Kriss and Sarong exhibition displays Indonesia rich culture

Paul R. Michaud, Contributor, Paris

Around five years after its inauguration in the Mediterranean port city of Nice, the Musee des Arts Asiatiques -- a major national showplace devoted to the cultural heritage of Asia and the Pacific -- has decided to exhibit Indonesia's rich cultural heritage.

Indonesia has hardly ever been the focus of a major exposition in France. The country, at least until now, seems too complex to be approached within the same kind of unified framework that usually applies to most countries in Asia or anywhere else in the world.
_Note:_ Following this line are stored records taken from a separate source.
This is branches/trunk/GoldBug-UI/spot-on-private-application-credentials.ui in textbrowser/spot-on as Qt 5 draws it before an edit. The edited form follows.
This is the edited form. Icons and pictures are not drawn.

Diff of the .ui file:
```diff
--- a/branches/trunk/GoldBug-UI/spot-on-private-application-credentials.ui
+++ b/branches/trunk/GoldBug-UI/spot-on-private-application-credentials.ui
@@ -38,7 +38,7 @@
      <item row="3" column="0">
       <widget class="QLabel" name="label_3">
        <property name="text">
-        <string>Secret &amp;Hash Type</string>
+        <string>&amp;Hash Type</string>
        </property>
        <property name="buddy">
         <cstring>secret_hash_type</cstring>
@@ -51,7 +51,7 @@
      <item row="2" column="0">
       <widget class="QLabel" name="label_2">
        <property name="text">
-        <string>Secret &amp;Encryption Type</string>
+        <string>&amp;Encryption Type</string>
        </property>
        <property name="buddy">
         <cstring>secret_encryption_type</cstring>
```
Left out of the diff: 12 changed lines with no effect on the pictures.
It is also unusual to have the exhibition take place in Nice, some 825 kilometers away from the capital Paris.

Nice Mayor Jacques Peyrat recently bemoaned the lack of appreciation that his city seemingly elicits from French authorities. During the 142 years of becoming a part of France -- after undoing its ties with Italy -- Nice only received a train station inaugurated by Napoleon III.

"I myself have lived here since 1945," says Peyrat, "and I can tell you first hand with much sadness how we've been constantly ostracized by Paris."
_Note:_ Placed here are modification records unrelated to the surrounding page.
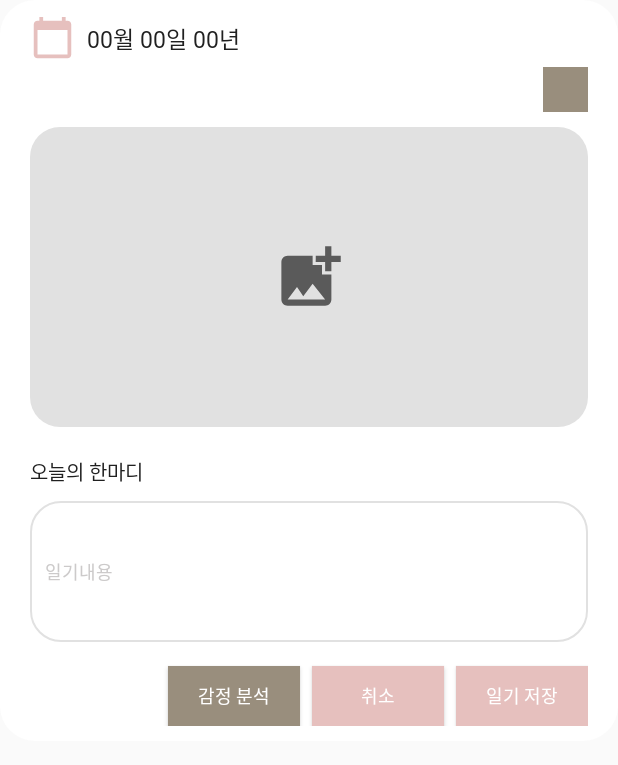
After one commit to yunakim2/Mobile_Project, an Android app: the layout calendar_dialog.xml on its own in the app's theme, with its tools: preview values and no code run, on a phone screen of 412 x 824 dp. The commit adds this screen. Shown: the top 765 px of the screen. Run offline under Robolectric (Android 15) with nearby library versions, the phone set to English and light mode, and no system bars.

Commit message:
[Update] Dialog 커스텀 완료

```diff
--- /dev/null
+++ b/app/src/main/res/drawable/calendar_btn_bg.xml
@@ -0,0 +1,4 @@
+<shape xmlns:android="http://schemas.android.com/apk/res/android" android:shape="rectangle">
+    <solid
+        android:color="@color/colorPrimary"/>
+</shape>
--- /dev/null
+++ b/app/src/main/res/layout/calendar_dialog.xml
@@ -0,0 +1,167 @@
+<?xml version="1.0" encoding="utf-8"?>
+<androidx.constraintlayout.widget.ConstraintLayout
+    xmlns:android="http://schemas.android.com/apk/res/android"
+    xmlns:app="http://schemas.android.com/apk/res-auto"
+    xmlns:tools="http://schemas.android.com/tools"
+    android:layout_width="match_parent"
+    android:layout_height="wrap_content"
+    android:background="@drawable/calendar_dlg_bg"
+    android:paddingLeft="20dp"
+    android:paddingRight="20dp"
+    android:paddingVertical="10dp">
+
+
+    <ImageView
+        android:layout_width="30dp"
+        android:layout_height="30dp"
+        android:id="@+id/imgDlgIcon"
+        android:src="@drawable/ic_baseline_calendar_today_24"
+        app:layout_constraintTop_toTopOf="parent"
+        app:layout_constraintLeft_toLeftOf="parent"/>
+
+
+    <TextView
+        android:layout_width="wrap_content"
+        android:layout_height="wrap_content"
+        android:id="@+id/tvDate"
+        android:text="00월 00일 00년"
+        android:textSize="15sp"
+        android:layout_marginLeft="8dp"
+        android:includeFontPadding="false"
+        android:textColor="@color/colorBlack"
+        android:fontFamily="@font/notosanskr_medium"
+        app:layout_constraintTop_toTopOf="@id/imgDlgIcon"
+        app:layout_constraintBottom_toBottomOf="@id/imgDlgIcon"
+        app:layout_constraintLeft_toRightOf="@id/imgDlgIcon"/>
+
+
+    <ImageView
+        android:layout_width="30dp"
+        android:layout_height="30dp"
+        android:layout_marginTop="8dp"
+        android:id="@+id/imgEmotion"
+        android:src="@color/colorBrown"
+        app:layout_constraintTop_toBottomOf="@id/tvDate"
+        app:layout_constraintRight_toRightOf="parent"/>
+
+    <androidx.constraintlayout.widget.ConstraintLayout
+        android:layout_width="match_parent"
+        android:layout_height="200dp"
+        android:id="@+id/clCalendarIMG"
+        android:layout_marginTop="10dp"
+        app:layout_constraintTop_toBottomOf="@id/imgEmotion"
+        app:layout_constraintLeft_toLeftOf="parent"
+        app:layout_constraintRight_toRightOf="parent"
+        android:background="@drawable/calendar_img_bg">
+
+
+        <ImageView
+            android:layout_width="50dp"
+            android:layout_height="50dp"
+            android:id="@+id/imgGallery"
+            android:src="@drawable/ic_baseline_add_photo_alternate_24"
+            app:layout_constraintTop_toTopOf="parent"
+            app:layout_constraintLeft_toLeftOf="parent"
+            app:layout_constraintBottom_toBottomOf="parent"
+            app:layout_constraintRight_toRightOf="parent"/>
+
+        <ImageView
+            android:layout_width="match_parent"
+            android:layout_height="wrap_content"
+            android:id="@+id/imgPhoto"
+            android:adjustViewBounds="true"
+            android:maxHeight="200dp"
+            android:scaleType="centerCrop"
+            app:layout_constraintTop_toTopOf="parent"
+            app:layout_constraintBottom_toBottomOf="parent"
+            app:layout_constraintRight_toRightOf="parent"
+            app:layout_constraintLeft_toLeftOf="parent"
+            />
+
+    </androidx.constraintlayout.widget.ConstraintLayout>
+
+
+    <TextView
+        android:layout_width="wrap_content"
+        android:layout_height="wrap_content"
+        android:id="@+id/tvCalTitle"
+        android:text="오늘의 한마디"
+        android:textSize="13sp"
+        android:includeFontPadding="false"
+        android:layout_marginTop="20dp"
+        android:textColor="@color/colorBlack"
+        android:fontFamily="@font/notosanskr_medium"
+        app:layout_constraintTop_toBottomOf="@id/clCalendarIMG"
+        app:layout_constraintLeft_toLeftOf="parent"/>
+
+
+    <EditText
+        android:id="@+id/edtDiary"
+        android:layout_width="match_parent"
+        android:layout_height="wrap_content"
+        android:ems="10"
+        android:hint="일기내용"
+        android:textSize="12sp"
+        android:background="@drawable/calendar_edit_bg"
+        android:maxLines="5"
+        android:lines="5"
+        android:layout_marginTop="10dp"
+        android:padding="10dp"
+        android:singleLine="true"
+        android:includeFontPadding="false"
+        android:fontFamily="@font/notosanskr_medium"
+        android:textColor="@color/colorBlack"
+        android:textColorHint="@color/colorGrey"
+        android:inputType="textMultiLine"
+        app:layout_constraintTop_toBottomOf="@id/tvCalTitle" />
+
+    <Button
+        android:layout_width="wrap_content"
+        android:layout_height="40dp"
+        android:id="@+id/btnOK"
+        android:layout_marginTop="16dp"
+        android:background="@drawable/calendar_btn_bg"
+        app:layout_constraintTop_toBottomOf="@id/edtDiary"
+        app:layout_constraintRight_toRightOf="parent"
+        android:text="일기 저장"
+        android:textAlignment="center"
+        android:gravity="center"
+        android:textColor="@color/colorWhite"
+        android:fontFamily="@font/notosanskr_medium"
+        android:textSize="12sp"/>
+
+    <Button
+        android:layout_width="wrap_content"
+        android:layout_height="40dp"
+        android:id="@+id/btnCancle"
+        android:layout_marginRight="8dp"
+        android:background="@drawable/calendar_btn_bg"
+        app:layout_constraintTop_toTopOf="@id/btnOK"
+        app:layout_constraintBottom_toBottomOf="@id/btnOK"
+        app:layout_constraintRight_toLeftOf="@id/btnOK"
+        android:text="취소"
+        android:gravity="center"
+        android:textAlignment="center"
+        android:textColor="@color/colorWhite"
+        android:fontFamily="@font/notosanskr_medium"
+        android:textSize="12sp"/>
+
+    <Button
+        android:layout_width="wrap_content"
+        android:layout_height="40dp"
+        android:id="@+id/btnAnalysis"
+        android:layout_marginRight="8dp"
+        android:background="@color/colorBrown"
+        app:layout_constraintTop_toTopOf="@id/btnOK"
+        app:layout_constraintBottom_toBottomOf="@id/btnOK"
+        app:layout_constraintRight_toLeftOf="@id/btnCancle"
+        android:text="감정 분석"
+        android:gravity="center"
+        android:textAlignment="center"
+        android:textColor="@color/colorWhite"
+        android:fontFamily="@font/notosanskr_medium"
+        android:textSize="12sp"/>
+
+
+
+</androidx.constraintlayout.widget.ConstraintLayout>
```
Also changed, not shown: app/src/main/java/com/examples/mobileProject/calendar/CalendarFragment.java (+53 -44 lines), app/src/main/java/com/examples/mobileProject/main/MainActivity.java (+11 -0 lines), app/src/main/res/layout/dialog1.xml (deleted, +0 -109 lines), app/src/main/res/layout/fragment_calendar.xml (+45 -13 lines), 35 other files.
It was a fortuitous meeting with French anthropologist Georges Breguet that finally allowed an exhibition on Indonesia to see the light of day.
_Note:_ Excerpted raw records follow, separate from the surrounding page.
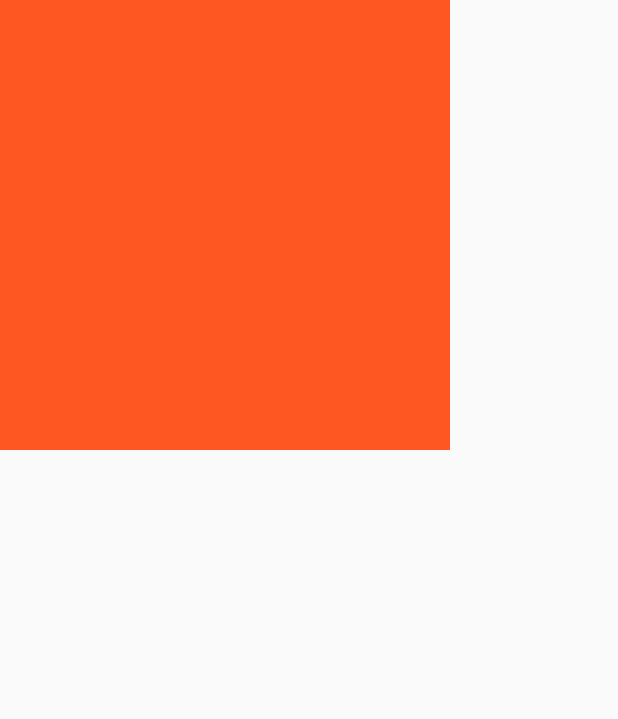
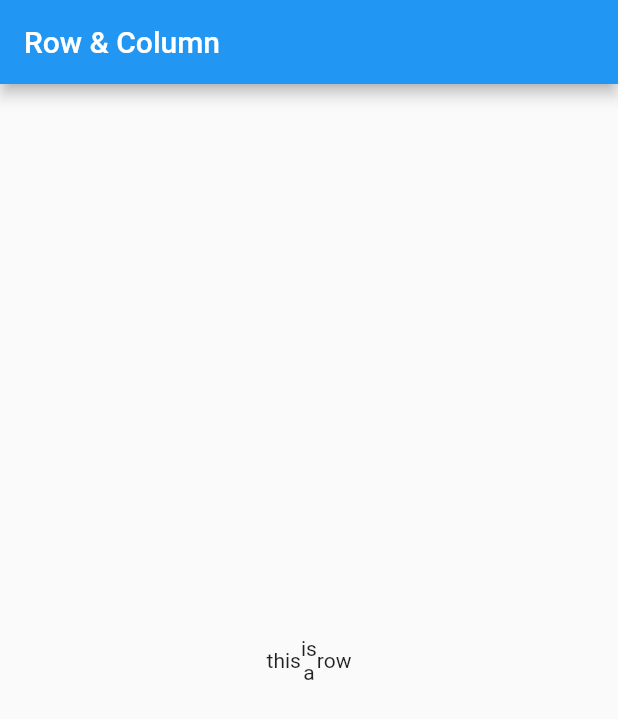
Before and after one commit to sinistra/flutter_widgets, a Flutter app: the screen it shows after launch, on a phone screen of 412 x 824 dp. Shown: the top 719 px of the screen. Run offline on Flutter 3.47's test engine with Material 2 defaults, Android fonts, the phone set to English and light mode, and no system bars.

Commit message:
row & column widget

```diff
--- a/lib/main.dart
+++ b/lib/main.dart
@@ -8,19 +8,24 @@ class FmtApp extends StatelessWidget {
   @override
   Widget build(BuildContext context) {
     return MaterialApp(
+      title: "MyApplication",
       home: new Scaffold(
-        body: new Container(
-//          color: Colors.pink,
-          child: new Text('this is a container'),
-          height: 300.0,
-          width: 300.0,
-          alignment: Alignment.center,
-          padding: const EdgeInsets.all(20.0),
-          decoration: new BoxDecoration(color: Colors.green),
-//          transform: new Matrix4.rotationZ(0.5),
-          foregroundDecoration: new BoxDecoration(
-            color: Colors.deepOrange,
-          ),
+        appBar: new AppBar(
+          title: new Text('Row & Column'),
+        ),
+        body: new Row(
+          mainAxisAlignment: MainAxisAlignment.center,
+          children: <Widget>[
+            new Text('this'),
+            new Column(
+              mainAxisAlignment: MainAxisAlignment.center,
+              children: <Widget>[
+                new Text('is'),
+                new Text('a'),
+              ],
+            ),
+            new Text('row'),
+          ],
         ),
       ),
     );
```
Museum of Asian Arts curator Marie-Pierre Foissy-Aufrere said: "Breguet's idea of Kriss and Sarong allowed us to establish a link -- and bridge the all too evident cultural gap that existed -- between the Muslims of Java, the Hindus of Bali and the animist societies of the other islands."

The idea allowed the Musee des Arts Asiatiques to come up with a way of dealing with the apparent complexity of Indonesia, a country with certain historical and cultural unity.

Foissy-Aufrere said: "We realized that there was a common element to all of the country's apparently divergent cultures: A sexualization of cultural objects through which the civilization manifests itself."

In Indonesia, she continues, the traditional concept of the masculine and feminine are different from the West which considers them opposite forces. Instead, they are elements that are equal and indeed complementary.

She and Breguet borrowed 100 cultural objects from museums throughout France, Europe and the rest of the world including from Indonesia.

Kriss (or keris in Indonesian) represents the "phallic symbol par excellence," as well as "one of the most emblematic representations of Indonesian culture." Kriss usually evokes the metallic, hammer and forge, as well as the art of war as practiced by the country's traditional warlords.

As for Sarong, it represents the textile associated with the female universe, "the symbol that best evokes the Indonesian woman," but also the robe worn by men, even if, adds Foissy- Aufrere, it is worn in a different fashion than by Indonesian women.

Sarong also refers to the sheath, which protects the blade of Kriss "from the external elements and influences, therefore preventing the forces of the blade of the kriss from escaping."

There are also jewels called mamuli -- which evokes the feminine gender -- that are in fact worn by men during traditional wedding ceremonies.

Female and male are represented by different colors. The feminine elements are generally represented by dark colors while the masculine by bright colors. It is also manifested in Indonesian's flag "divided in two separate and equal parts, one red, the other white, representing blood for the female and sperm for the male," said both Breguet and Foissy-Aufrere.